In the very easy-to-read [1], Kuperberg shows that, conditioned on the Generalized Riemann Hypothesis, knottedness is in $\mathsf{NP}$. As I understand the proof, given a knot-diagram of a knot $K$, the certificate is both a prime $p$ and a solution mod $p$ to a set of polynomial equations $S=0$ specifying a noncommutative representation of $\pi_1$ onto $SU(2)$ - that is, one $2\times 2$ matrix $M_i$ over $\mathbb{Z}/p$ for each generator $i$ of the knot group $\pi_1(S^3\setminus K)$ such that the generators don't all commute and satisfy the relations of the knot group.

Kuperberg's proof relies on the GRH only to show that the size (bit-complexity) of $p$ is polynomial in the number of generators of $\pi_1$. His proof is a combination of the algebraic topology results of [2] along with the number theory of [3]. He states in passing that because, modulo GRH, [3] puts problems involving showing the existence of solutions to systems of polynomial equations over $\mathbb{C}$ in the *Arthur-Merlin* complexity class, that also puts knottedness in $\mathsf{AM}$ as well.

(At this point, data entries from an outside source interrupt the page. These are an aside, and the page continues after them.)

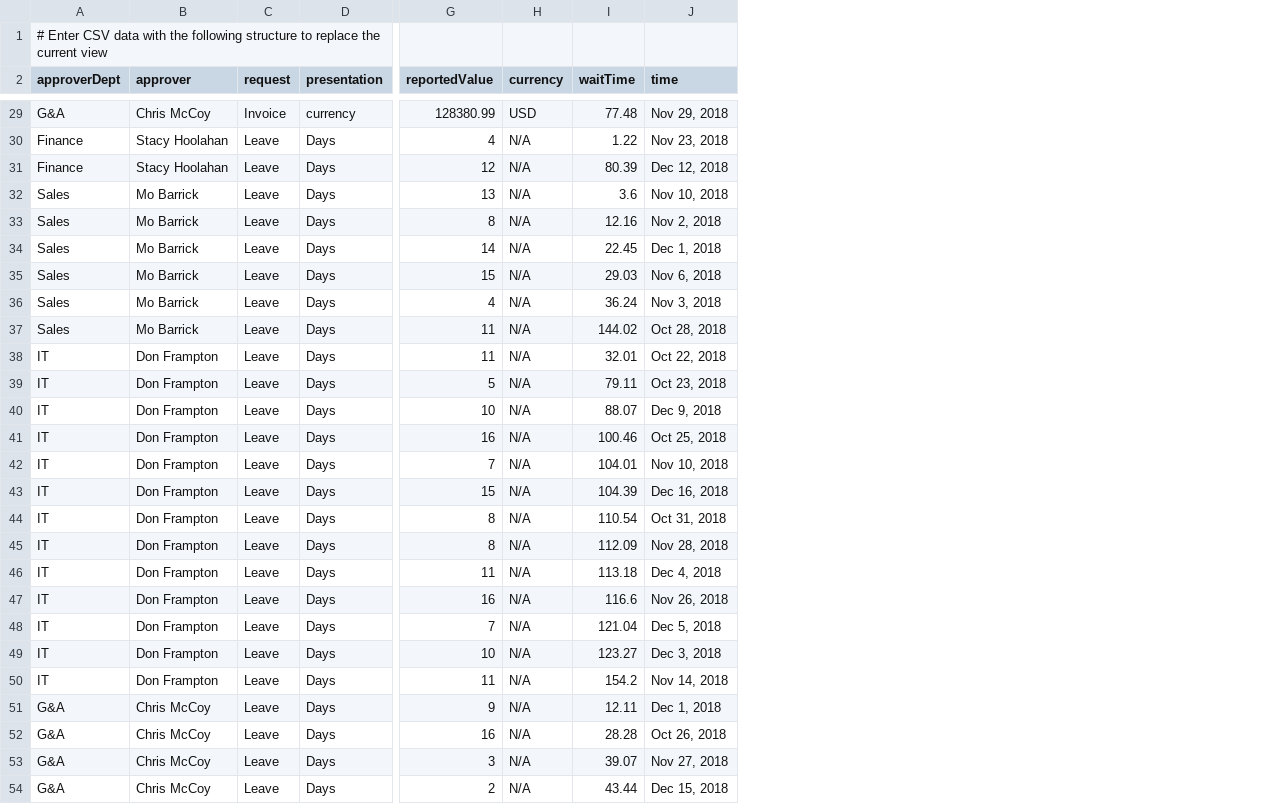
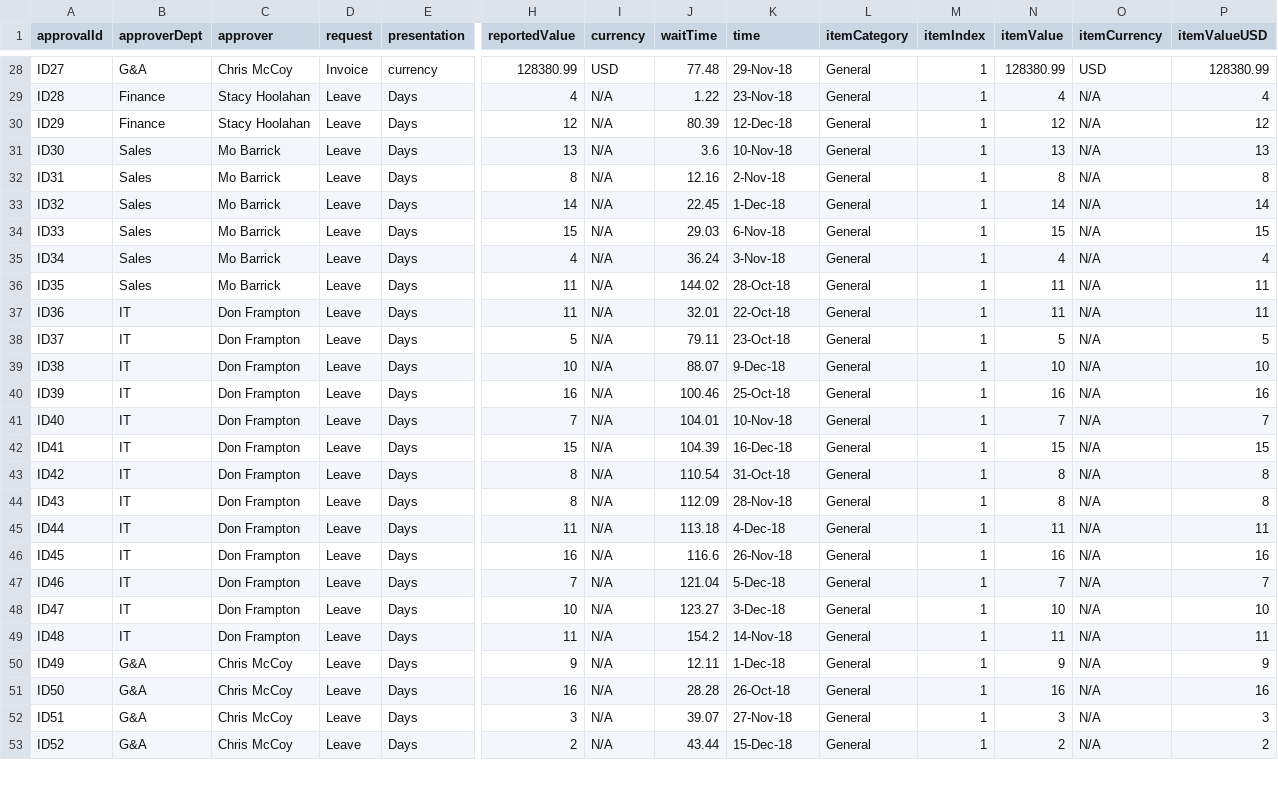
Before and after one commit to ronnen/stats-mockup2, a CSV file: insightsSampleData.csv, drawn as a sheet; only a part is shown, gaps mark what is left out; removed rows and columns are numbered as before the commit, all else as after; rows hold the shown columns only; the diff covers the shown part only; the diff names each change by its address in the sheet, - before the commit and + after, or states it on an @@ line.

Commit message:
baseline before major item-line based treatment

```diff
--- a/insightsSampleData.csv
+++ b/insightsSampleData.csv
+column A (approvalId), rows 28-53: ID27 | ID28 | ID29 | ID30 | ID31 | ID32 | ID33 | ID34 | ID35 | ID36 | ID37 | ID38 | ID39 | ID40 | ID41 | ID42 | ID43 | ID44 | ID45 | ID46 | ID47 | ID48 | ID49 | ID50 | ID51 | ID52
+column L (itemCategory), rows 28-53: all General
+column M (itemIndex), rows 28-53: all 1
+column N (itemValue), rows 28-53: 128380.99 | 4 | 12 | 13 | 8 | 14 | 15 | 4 | 11 | 11 | 5 | 10 | 16 | 7 | 15 | 8 | 8 | 11 | 16 | 7 | 10 | 11 | 9 | 16 | 3 | 2
+column O (itemCurrency), rows 28-53: USD | N/A | N/A | N/A | N/A | N/A | N/A | N/A | N/A | N/A | N/A | N/A | N/A | N/A | N/A | N/A | N/A | N/A | N/A | N/A | N/A | N/A | N/A | N/A | N/A | N/A
+column P (itemValueUSD), rows 28-53: 128380.99 | 4 | 12 | 13 | 8 | 14 | 15 | 4 | 11 | 11 | 5 | 10 | 16 | 7 | 15 | 8 | 8 | 11 | 16 | 7 | 10 | 11 | 9 | 16 | 3 | 2
-row 1: # Enter CSV data with the following structure to replace the current view
-K28 (time): Nov 29, 2018
+K28 (time): 29-Nov-18
-K29 (time): Nov 23, 2018
+K29 (time): 23-Nov-18
-K30 (time): Dec 12, 2018
+K30 (time): 12-Dec-18
-K31 (time): Nov 10, 2018
+K31 (time): 10-Nov-18
-K32 (time): Nov 2, 2018
+K32 (time): 2-Nov-18
-K33 (time): Dec 1, 2018
+K33 (time): 1-Dec-18
-K34 (time): Nov 6, 2018
+K34 (time): 6-Nov-18
-K35 (time): Nov 3, 2018
+K35 (time): 3-Nov-18
-K36 (time): Oct 28, 2018
+K36 (time): 28-Oct-18
-K37 (time): Oct 22, 2018
+K37 (time): 22-Oct-18
-K38 (time): Oct 23, 2018
+K38 (time): 23-Oct-18
-K39 (time): Dec 9, 2018
+K39 (time): 9-Dec-18
-K40 (time): Oct 25, 2018
+K40 (time): 25-Oct-18
-K41 (time): Nov 10, 2018
+K41 (time): 10-Nov-18
-K42 (time): Dec 16, 2018
+K42 (time): 16-Dec-18
-K43 (time): Oct 31, 2018
+K43 (time): 31-Oct-18
-K44 (time): Nov 28, 2018
+K44 (time): 28-Nov-18
-K45 (time): Dec 4, 2018
+K45 (time): 4-Dec-18
-K46 (time): Nov 26, 2018
+K46 (time): 26-Nov-18
-K47 (time): Dec 5, 2018
+K47 (time): 5-Dec-18
-K48 (time): Dec 3, 2018
+K48 (time): 3-Dec-18
-K49 (time): Nov 14, 2018
+K49 (time): 14-Nov-18
-K50 (time): Dec 1, 2018
+K50 (time): 1-Dec-18
-K51 (time): Oct 26, 2018
+K51 (time): 26-Oct-18
-K52 (time): Nov 27, 2018
+K52 (time): 27-Nov-18
-K53 (time): Dec 15, 2018
+K53 (time): 15-Dec-18
```
Also changed, not shown: 99 edited cells elsewhere in this file, 6 other files.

Studying up on [1] and [3], I suspect that the $\mathsf{AM}$ protocol that Kuperberg has in mind entails finding a prime $p$ such that not only $S=0$ modulo $p$, but also, for some random hash $H$ onto a codomain of an appropriately large size, $H(p)=0$. This shows that there are a *lot* of primes $p$ such that $S=0$ mod $p$ (Kuperberg's $\mathsf{NP}$ certificate only needs one prime $p$.)

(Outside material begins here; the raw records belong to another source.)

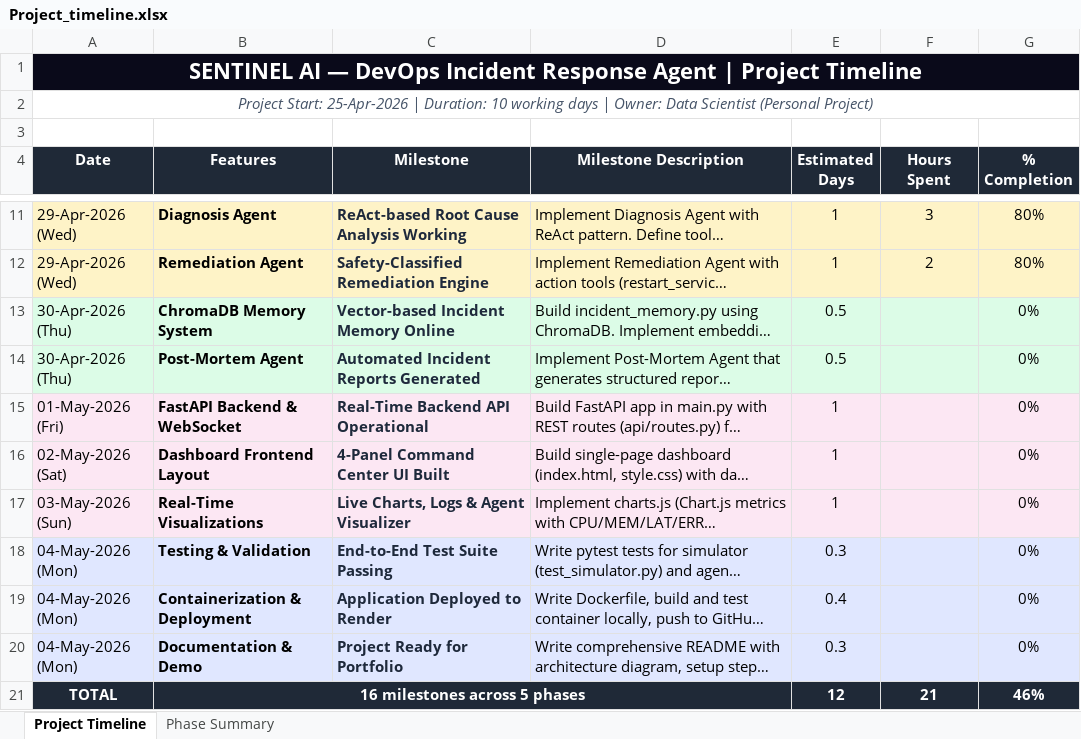
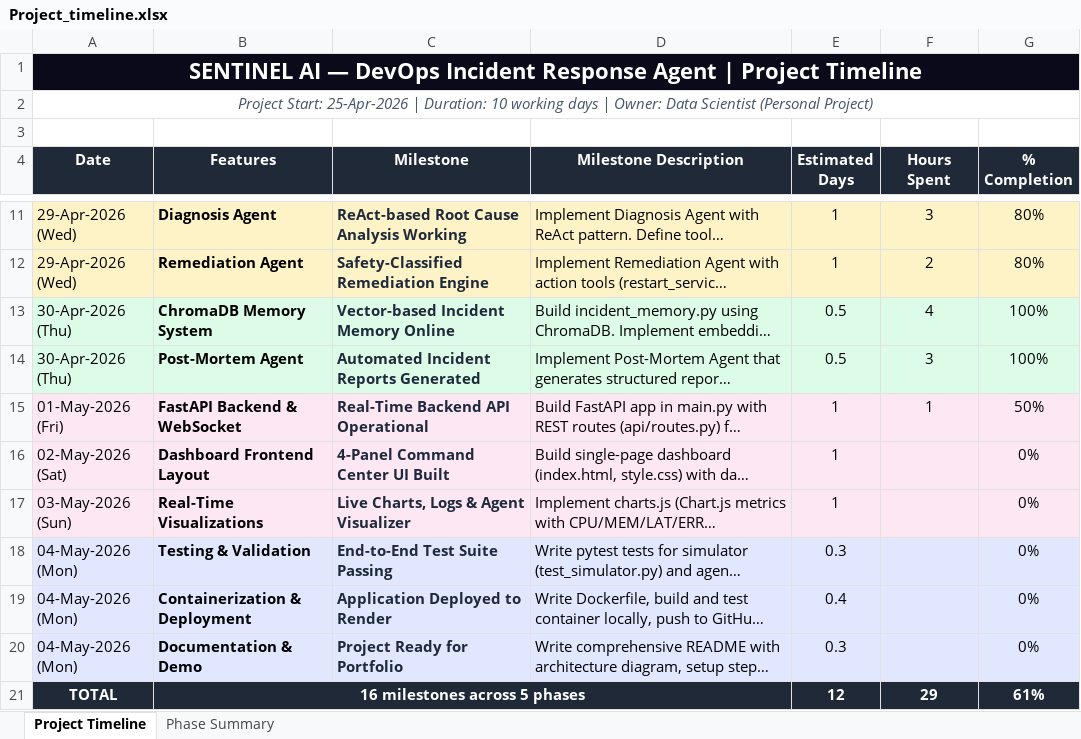
Before and after one commit to VnMxMadMax/devops-agent, an Excel workbook: Project_timeline.xlsx, sheet Project Timeline, drawn as a sheet; only a part is shown, gaps mark what is left out; long unchanged cells end in …; values as stored, in another font and other column widths than the file's, no borders; the diff names each change by its address in the sheet, - before the commit and + after, or states it on an @@ line.

```diff
--- a/Project_timeline.xlsx (sheet Project Timeline)
+++ b/Project_timeline.xlsx (sheet Project Timeline)
-F13 (Hours Spent): (empty)
+F13 (Hours Spent): 4
-G13:G14 (% Completion): 0%
+G13:G14 (% Completion): 100%
-F14 (Hours Spent): (empty)
+F14 (Hours Spent): 3
-F15 (Hours Spent): (empty)
+F15 (Hours Spent): 1
-G15 (% Completion): 0%
+G15 (% Completion): 50%
-F21 (Hours Spent): 21
+F21 (Hours Spent): 29
-G21 (% Completion): 46%
+G21 (% Completion): 61%
```
Also changed, not shown: 5 other files.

Such a protocol from [3] is based on the same universal hashing used in [4], which gives a *public coin* protocol for Graph Non Isomorphism based on hashing a random permutation of one of the two given adjacency matrices.

However, as addressed in a question from a sister site, it's not immediately clear how to convert the results of [3] into a interactive protocol, wherein, in order to convince the verifier, the prover is *not allowed* to see the random choices made by the verifier.

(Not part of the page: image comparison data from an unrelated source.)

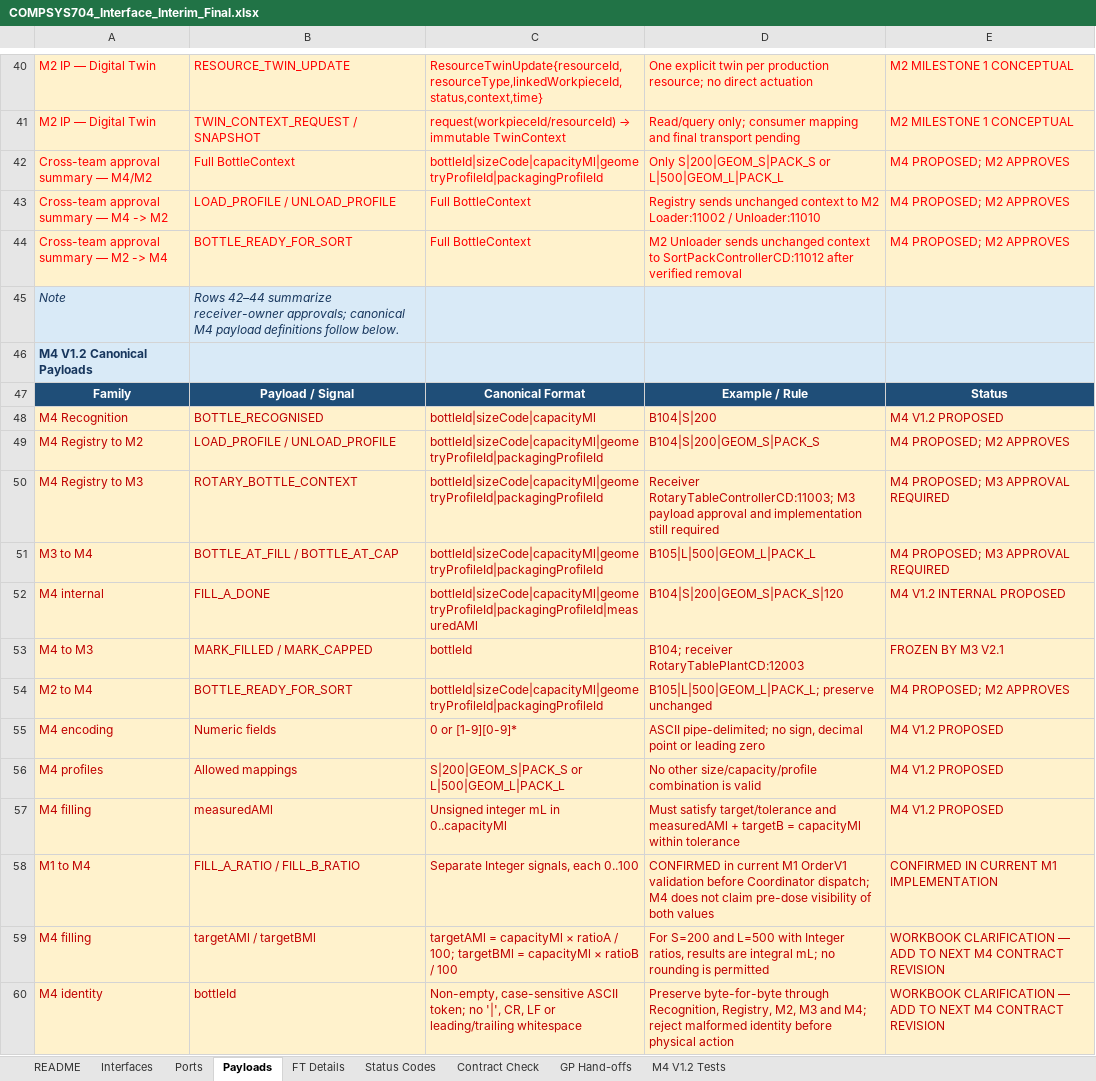
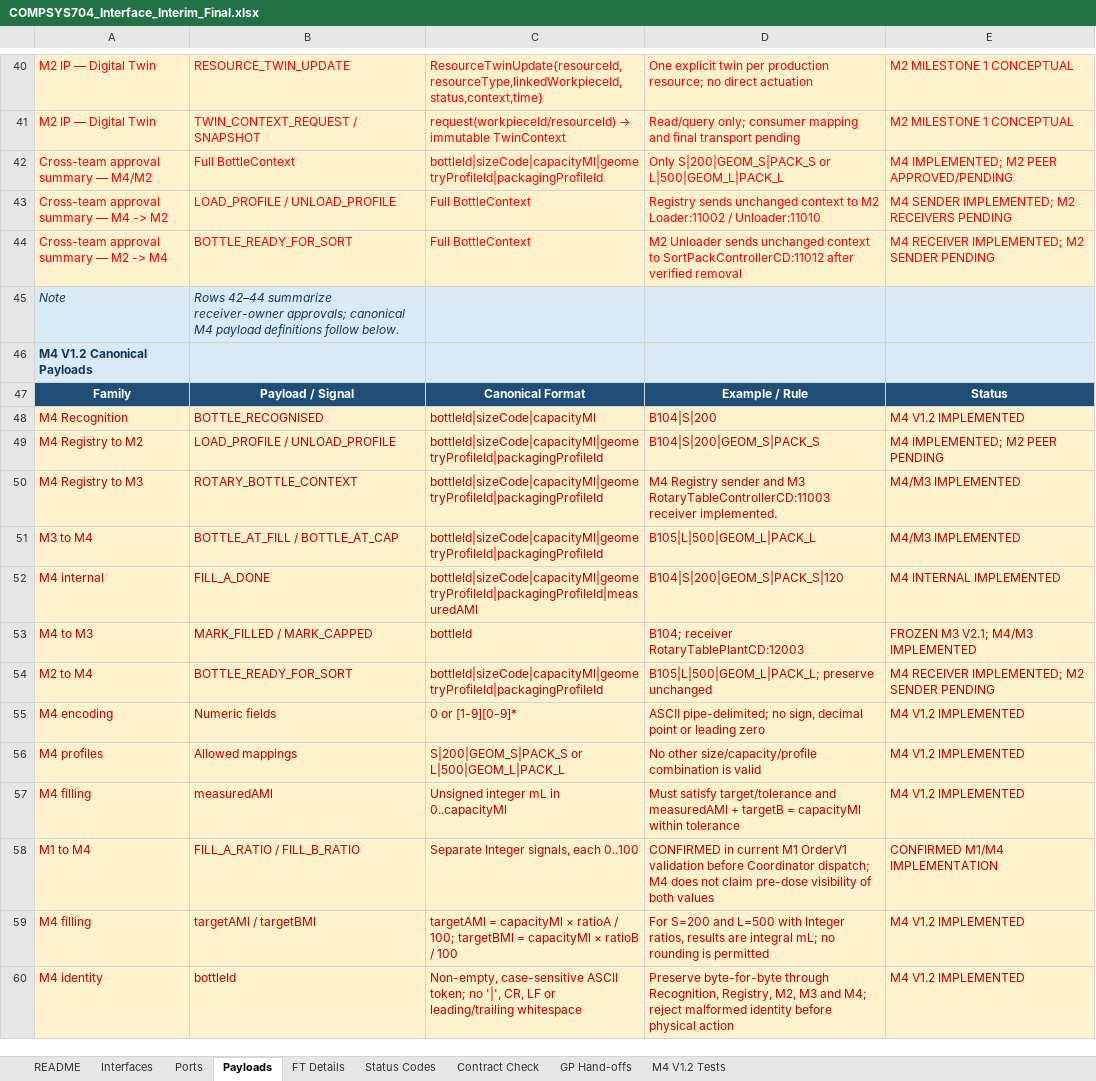
Before and after one commit to solomonyeUOA/COMPSYS704_Project1, an Excel workbook: docs/interfaces/COMPSYS704_Interface_Interim_Final.xlsx, sheet Payloads, drawn as a sheet; only a part is shown, gaps mark what is left out; values as stored, in another font and other column widths than the file's, no borders; the diff names each change by its address in the sheet, - before the commit and + after, or states it on an @@ line.

Commit message:
feat(m4): implement two-size filling, capping and sort-pack control

```diff
--- a/docs/interfaces/COMPSYS704_Interface_Interim_Final.xlsx (sheet Payloads)
+++ b/docs/interfaces/COMPSYS704_Interface_Interim_Final.xlsx (sheet Payloads)
-E42: M4 PROPOSED; M2 APPROVES
+E42: M4 IMPLEMENTED; M2 PEER APPROVED/PENDING
-E43: M4 PROPOSED; M2 APPROVES
+E43: M4 SENDER IMPLEMENTED; M2 RECEIVERS PENDING
-E44: M4 PROPOSED; M2 APPROVES
+E44: M4 RECEIVER IMPLEMENTED; M2 SENDER PENDING
-E48: M4 V1.2 PROPOSED
+E48: M4 V1.2 IMPLEMENTED
-E49: M4 PROPOSED; M2 APPROVES
+E49: M4 IMPLEMENTED; M2 PEER PENDING
-D50: Receiver RotaryTableControllerCD:11003; M3 payload approval and implementation still required
+D50: M4 Registry sender and M3 RotaryTableControllerCD:11003 receiver implemented.
-E50:E51: M4 PROPOSED; M3 APPROVAL REQUIRED
+E50:E51: M4/M3 IMPLEMENTED
-E52: M4 V1.2 INTERNAL PROPOSED
+E52: M4 INTERNAL IMPLEMENTED
-E53: FROZEN BY M3 V2.1
+E53: FROZEN M3 V2.1; M4/M3 IMPLEMENTED
-E54: M4 PROPOSED; M2 APPROVES
+E54: M4 RECEIVER IMPLEMENTED; M2 SENDER PENDING
-E55:E57: M4 V1.2 PROPOSED
+E55:E57: M4 V1.2 IMPLEMENTED
-E58: CONFIRMED IN CURRENT M1 IMPLEMENTATION
+E58: CONFIRMED M1/M4 IMPLEMENTATION
-E59:E60: WORKBOOK CLARIFICATION — ADD TO NEXT M4 CONTRACT REVISION
+E59:E60: M4 V1.2 IMPLEMENTED
```
Also changed, not shown: sheet Interfaces, sheet Contract Check, sheet Ports, sheet M4 V1.2 Tests, sheet GP Hand-offs, sheet README, 1 more sheet, COMPSYS704_Interface_V1_Integration_Test_Candidate_M4_V1_2_synced_fixed_28082026.xlsx, 39 other files.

Is there a way for a (polynomially bounded) verifier to secretly flip a coin and present a (non-polynomially bounded) prover with one of two knot diagrams such that if only one of the diagrams represents the unknot whereas the other knot diagram is not the unknot, the prover can answer which coin was flipped correctly 100% of the time, but if both knot diagrams are of the unknot, the prover only has a 50% chance of answering correctly?

It is worth noting that [1] also mentions another withdrawn attempt at an interactive proof of knottedness. The withdrawn attempt also relied on keeping the verifier's choices hidden from the prover's; instead of presenting knot diagrams, the withdrawn attempt presented random triangulations of *either* a double of $S^3$ *or* of $S^3\setminus T(K_1)$ for some tubular neighborhood $T$ of the test knot $K_1$.

**References**

[1] Greg Kuperberg. Knottedness is in $\mathsf{NP}$, modulo GRH, 2011.

[2] Peter Kronheimer and Tomasz Mrowka. Dehn surgery, the Fundamental Group and $SU(2)$, 2004.

[3] Pascal Koiran. Hilbert’s Nullstellensatz is in the Polynomial Hierarchy, 1996

[4] Shafi Goldwasser and Michael Sipser. Private Coins versus Public Coins in Interactive Proof Systems, 1986.

hidingthe Verifier’s random bits from the Prover, forget the word “private-coin”, it does not mean what you are seeking. $\endgroup$4more comments